Punk Samurai

Punk Samurai (Pankiu-zamurai, kirarete sôrô) (2018)

Punk Samurai (Pankiu-zamurai, kirarete sôrô) first published by Little White Lies, as entry 172 in my Cinema Psychotronicum column

Punks are that bit of rough on the edges of clean society – the disruptors and agitators who, like the ancient Cynics, flout rules, defy convention and wave their arses  in the face of respectability. Perhaps their closest analogue in the Edo period was the rōnin, or ‘masterless samurai’, whose very existence, given that samurai whose lords had died were expected to commit ritual suicide, was considered a shameful affront to the warrior’s code of honour known as bushido

Adapted from Ko Machida’s 2014 novel Punk Samurai Slash Down, Punk Samurai (Pankiu-zamurai, kirarete sôrô) focuses on the rōnin Junoshin Kake (Gô Ayano), whose first act upon entering the northern domain of Kuroaei at the film’s beginning is to cut down, without provocation, a father travelling on a pilgrimage with his blind daughter. Confronted over this callous act by nervous local clansman Shume Nagaoke (Kôen Kondô), Kake warns that the man was a member of the Bellyshaker Party, a bizarre cult who have brought rioting and ruin wherever they go. 

“This place is doomed,” declares Junoshin. Yet his accusations and admonitions are all a ruse. The man he murdered, far from being a Bellyshaker, was an innocent bystander in the opening gambit of Junoshin’s selfish, cynical ploy. For Junoshin plans to enter the favour of Lord Kuroae (Masahiro Higashide) – said by the narrator to be “the most inflexible, serious and eccentric, impulsive and straightforward troubling leader” – and to use his own supposed expertise in the Cult, as well as his skills as a super swordsman, to earn himself the coveted status of retainer. The irony is, this place really is doomed, with Junoshin’s own subterfuge and slaughter eventually bringing the whole place into chaotic disorder. 

One of Kuroae’s chief retainers, Naito Tatewaki (Etsushi Toyokawa), immediately sees through Junoshin’s deceit, but decides to play along with it, seeing this as an opportunity to displace rival retainer Ohura Shuzen (Jun Kunimura), who, after expressing scepticism about the cult, finds himself surreally demoted to a small-town ‘monkey commissioner’. In fact, surrealism abounds in this film directed by Gakuryû (formerly Sogo) Ishii, and scripted by Kankurô Kudô, where characters’ lies mix with wayward irrationality to destabilise not only the Kuroae Domain, but the entire jidaegeki genre.

As Junoshin and Naito conspire to convince mad Bellyshaker-in-hiding Chayama Hanro (an unrecognisable Tadanobu Asano), his alluring acolyte Ron (Keiko Kitagawa) and the moronic messenger Osamu (Ryûya Wakaba) to resurrect the cult (“like making copies of a counterfeit”) so that they can build their own powerbase against it, the desperate, downtrodden populace is quick to turn to this sham religion’s false promises, becoming a genuine threat to the ruling order. 
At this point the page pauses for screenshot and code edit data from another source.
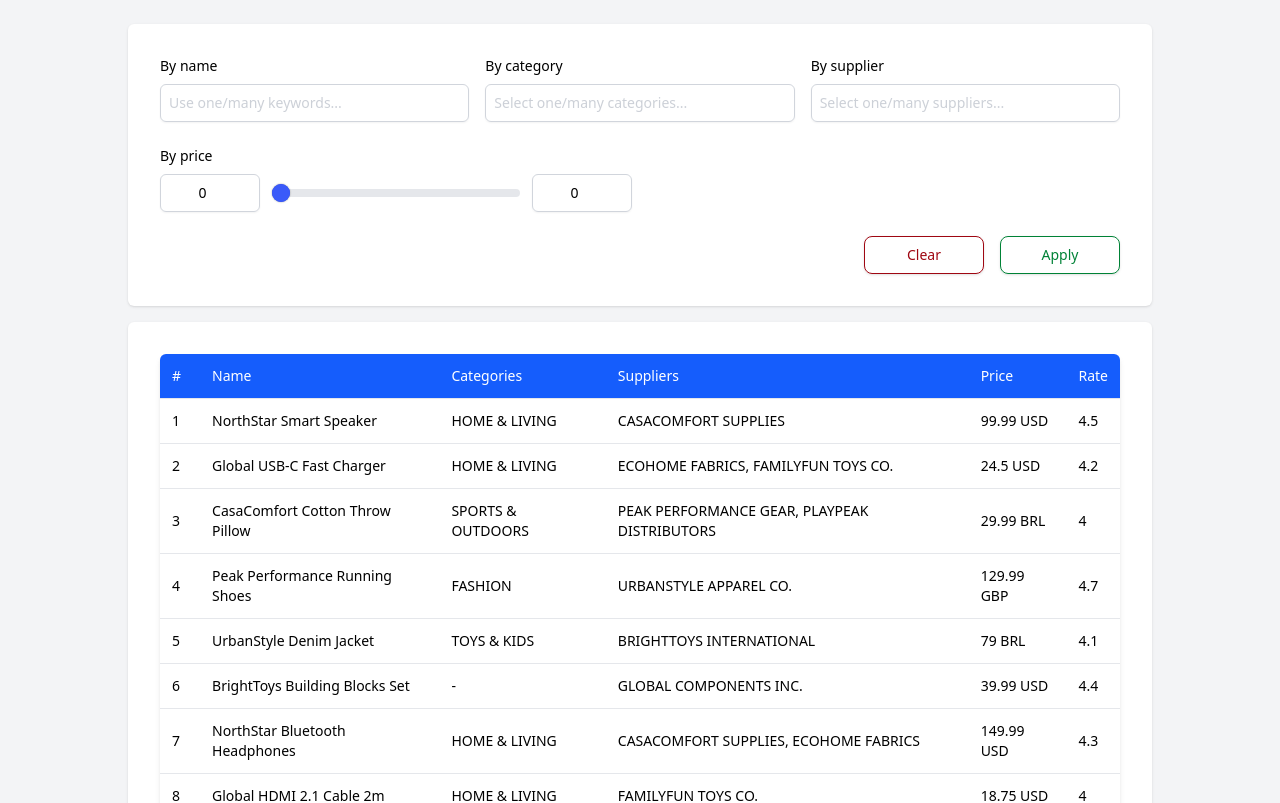
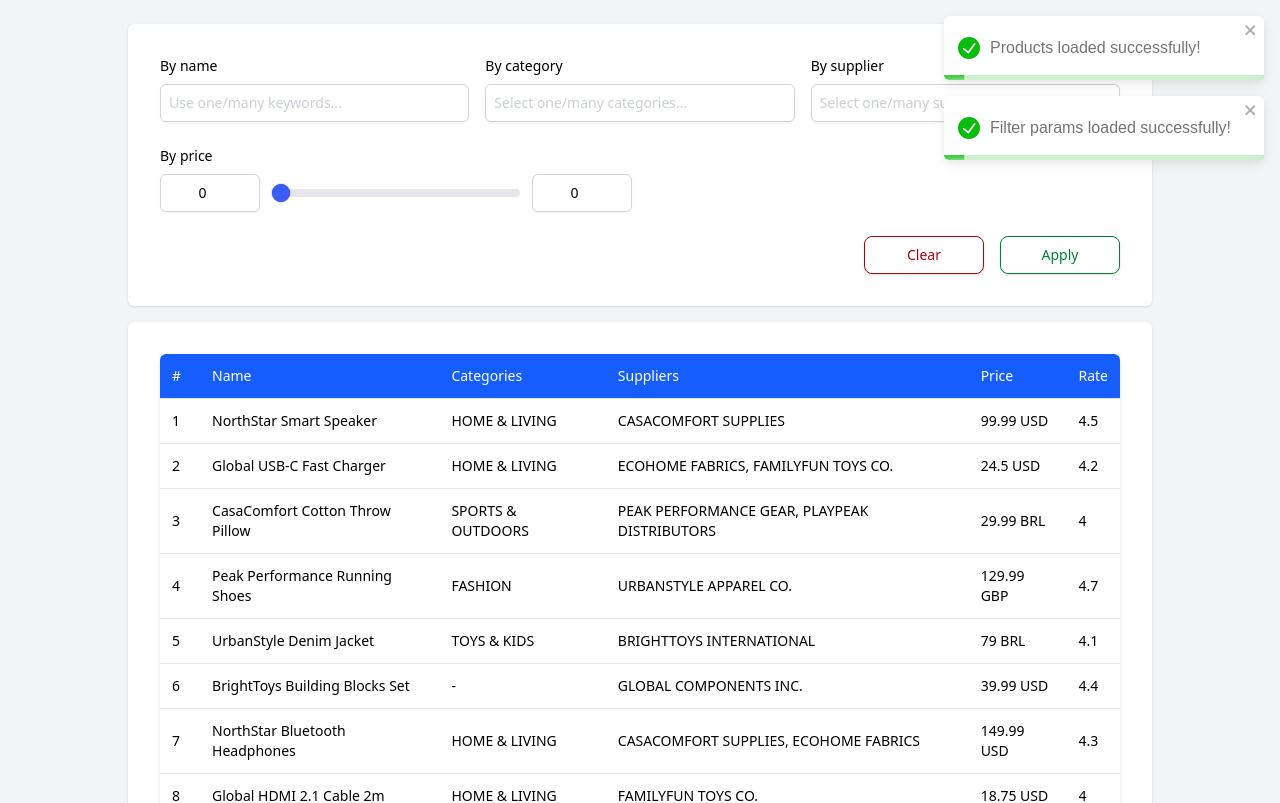
Before and after one commit to joaopdroslv/context-api-react-typescript, a React (Vite) app: page /app/management/products in a window 1280 px wide. Shown: the top 803 px of the page. Built offline with nearby package versions, Linux system fonts and the light colour scheme.

Commit message:
react-toastify installed and implemented, imports adjusted

```diff
--- a/package.json
+++ b/package.json
@@ -14,6 +14,7 @@
     "react": "^19.1.1",
     "react-dom": "^19.1.1",
     "react-router-dom": "^7.9.4",
+    "react-toastify": "^11.0.5",
     "tailwindcss": "^4.1.15"
   },
   "devDependencies": {
--- a/src/App.tsx
+++ b/src/App.tsx
@@ -1,18 +1,30 @@
 import { ProductsPage } from "./pages/ProductsPage";
 import { TestPage } from "./pages/TestPage";
-import { BrowserRouter as Router, Routes, Route, Link } from "react-router-dom";
+import { BrowserRouter, Routes, Route, Link } from "react-router-dom";
 import { ROUTES } from "./routes";
 import { ToastProvider } from "./context/Toast/ToastContext";
+import { ToastContainer } from "react-toastify";
 
 export const App = () => {
   return (
     <ToastProvider>
-      <Router>
+      <BrowserRouter>
         <Routes>
           <Route path={ROUTES.PRODUCTS} element={<ProductsPage />}></Route>
           <Route path={ROUTES.TEST} element={<TestPage />}></Route>
         </Routes>
-      </Router>
+      </BrowserRouter>
+      <ToastContainer
+        position="top-right"
+        autoClose={5000}
+        hideProgressBar={false}
+        newestOnTop={false}
+        closeOnClick
+        rtl={false}
+        pauseOnFocusLoss
+        draggable
+        pauseOnHover
+      />
     </ToastProvider>
   );
 };
--- a/src/components/Product/ProductsFilter.tsx
+++ b/src/components/Product/ProductsFilter.tsx
@@ -1,11 +1,11 @@
-import React from "react";
+import React, { type FC } from "react";
 import { useProducts } from "../../hooks/useProducts";
 import { TagsInput } from "../ui/TagsInput";
 import { MultiSelectInput } from "../ui/MultiSelectInput";
 import { ActionButton } from "../ui/ActionButton";
 import { RangeSliderInput } from "../ui/RangeSliderInput";
 
-export const ProductsFilter: React.FC = () => {
+export const ProductsFilter: FC = () => {
   const { filters, params, updateFilters, clearFilters, refreshProducts } =
     useProducts();
 
--- a/src/components/Product/ProductsList.tsx
+++ b/src/components/Product/ProductsList.tsx
@@ -1,10 +1,8 @@
-import React from "react";
+import React, { type FC } from "react";
 import { useProducts } from "../../hooks/useProducts";
 import type { Product } from "../../models/Product/Product";
-import type { Category } from "../../models/Category/Category";
-import type { Supplier } from "../../models/Supplier/Supplier";
 
-export const ProductsList: React.FC = () => {
+export const ProductsList: FC = () => {
   const { products, loading } = useProducts();
 
   if (loading) return <p>Loading...</p>;
--- a/src/components/ui/RangeSliderInput.tsx
+++ b/src/components/ui/RangeSliderInput.tsx
@@ -1,5 +1,4 @@
-import React from "react";
-import type { ChangeEvent } from "react";
+import React, { type FC, type ChangeEvent } from "react";
 
 interface RangeSliderInputProps {
   min: number;
@@ -9,7 +8,7 @@ interface RangeSliderInputProps {
   setValues: (values: [number, number]) => void;
 }
 
-export const RangeSliderInput: React.FC<RangeSliderInputProps> = ({
+export const RangeSliderInput: FC<RangeSliderInputProps> = ({
   min,
   max,
   step = 1,
--- a/src/components/ui/TagsInput.tsx
+++ b/src/components/ui/TagsInput.tsx
@@ -1,5 +1,4 @@
-import React, { useState } from "react";
-import type { KeyboardEvent } from "react";
+import React, { type FC, type KeyboardEvent, useState } from "react";
 
 interface TagsInputProps {
   tags: string[];
@@ -7,7 +6,7 @@ interface TagsInputProps {
   placeholder?: string;
 }
 
-export const TagsInput: React.FC<TagsInputProps> = ({
+export const TagsInput: FC<TagsInputProps> = ({
   tags,
   setTags,
   placeholder = "Type a keyword and press enter...",
--- a/src/context/Product/ProductsContext.tsx
+++ b/src/context/Product/ProductsContext.tsx
@@ -1,10 +1,17 @@
-import React, { createContext, useContext, useState, useEffect } from "react";
-import type { ReactNode } from "react";
+import React, {
+  type FC,
+  type ReactNode,
+  createContext,
+  useContext,
+  useState,
+  useEffect,
+} from "react";
 import type { Product } from "../../models/Product/Product";
 import type { ProductFiltersParams } from "../../models/Product/ProductFiltersParams";
 import type { ProductFilters } from "../../models/Product/ProductFilters";
 import { ProductService } from "../../services/Product/ProductService";
 import { useToast } from "../../hooks/useToast";
+import { toast } from "react-toastify";
 
 interface ProductsContextProps {
   products: Product[];
@@ -39,9 +46,7 @@ const ProductsContext = createContext<ProductsContextProps | undefined>(
   undefined
 );
 
-export const ProductsProvider: React.FC<{ children: ReactNode }> = ({
-  children,
-}) => {
+export const ProductsProvider: FC<{ children: ReactNode }> = ({ children }) => {
   const [products, setProducts] = useState<Product[]>([]);
   const [params, setParams] =
     useState<ProductFiltersParams>(emptyProductParams);
@@ -56,9 +61,9 @@ export const ProductsProvider: React.FC<{ children: ReactNode }> = ({
       console.log(f);
       const data = await service.getAll();
       setProducts(data);
-      showToast("Products loaded successfully!", "success");
+      toast.success("Products loaded successfully!");
     } catch (err) {
-      showToast("Failed to load products!", "error");
+      toast.error("Failed to load products!");
     } finally {
       setLoading(false);
     }
@@ -68,9 +73,9 @@ export const ProductsProvider: React.FC<{ children: ReactNode }> = ({
     try {
       const data = await service.getParams();
       setParams(data);
-      showToast("Filter params loaded successfully!", "success");
+      toast.success("Filter params loaded successfully!");
     } catch (err) {
-      showToast("Failed to load filter params!", "error");
+      toast.error("Failed to load filter params!");
     }
   };
 
--- a/src/context/Toast/ToastContext.tsx
+++ b/src/context/Toast/ToastContext.tsx
@@ -1,9 +1,10 @@
-import {
+import React, {
+  type FC,
+  type ReactNode,
   createContext,
   useCallback,
   useContext,
   useState,
-  type ReactNode,
 } from "react";
 
 interface Toast {
@@ -20,9 +21,7 @@ interface ToastContextProps {
 
 const ToastContext = createContext<ToastContextProps | undefined>(undefined);
 
-export const ToastProvider: React.FC<{ children: ReactNode }> = ({
-  children,
-}) => {
+export const ToastProvider: FC<{ children: ReactNode }> = ({ children }) => {
   const [toasts, setToasts] = useState<Toast[]>([]);
 
   const showToast = useCallback(
--- a/src/pages/ProductsPage.tsx
+++ b/src/pages/ProductsPage.tsx
@@ -1,9 +1,9 @@
-import React from "react";
+import React, { type FC } from "react";
 import { ProductsList } from "../components/Product/ProductsList";
 import { ProductsFilter } from "../components/Product/ProductsFilter";
 import { ProductsProvider } from "../context/Product/ProductsContext";
 
-export const ProductsPage: React.FC = () => {
+export const ProductsPage: FC = () => {
   return (
     <ProductsProvider>
       <div className="w-full h-full bg-gray-100">
```
Also changed, not shown: src/components/ui/ActionButton.tsx (+6 -3 lines), src/components/ui/MultiSelectInput.tsx (+8 -2 lines), 1 other file (tests, documents, lock files or other folders).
It is at this point that the film’s omniscient narrator (Masatoshi Nagase) – whose improbable identity will not be spoilt here – steps forward and offers his own immense army to help Kuroae’s small remaining force, in one of several arbitrary narrative turns that deftly dismantle any notion of realism in the film, and leave the viewer reeling in a wilderness of wtf?!.

“I don’t understand any of it,” Junoshin will complain near the end of Punk Samurai. For Ishii has created a colourful, jaunty world in which rogue ideas rule, the laws of physics do not apply and anything can happen. Amid all the snowballing deceptions, magical powers and divine interventions, the Bellyshakers’ outlandish belief that all of reality has been swallowed by a giant tapeworm no longer seems so implausible. 

The deconstructive absurdism of Punk Samurai, gradually upending the very ground that the characters tread, sets these Tokugawa capers to Toshiyuki Mori’s anachronistic score of rockabilly, spaghetti western stylings and a House of the Rising Sun cover, with – of course – The Sex Pistols’ punk anthem Anarchy in the U.K. playing over the closing credits. It’s a bold, brassy, outrageous, often very funny story about humanity – and other animals – struggling to find their way in an unjust world of fakery and illusion, where the real punk is Ishii himself. 

strap: Gakuryû Ishii’s wildly anarchic ‘cult’ film makes a monkey of the scheming and subterfuge found in the jidaegeki genre

Anton Bitel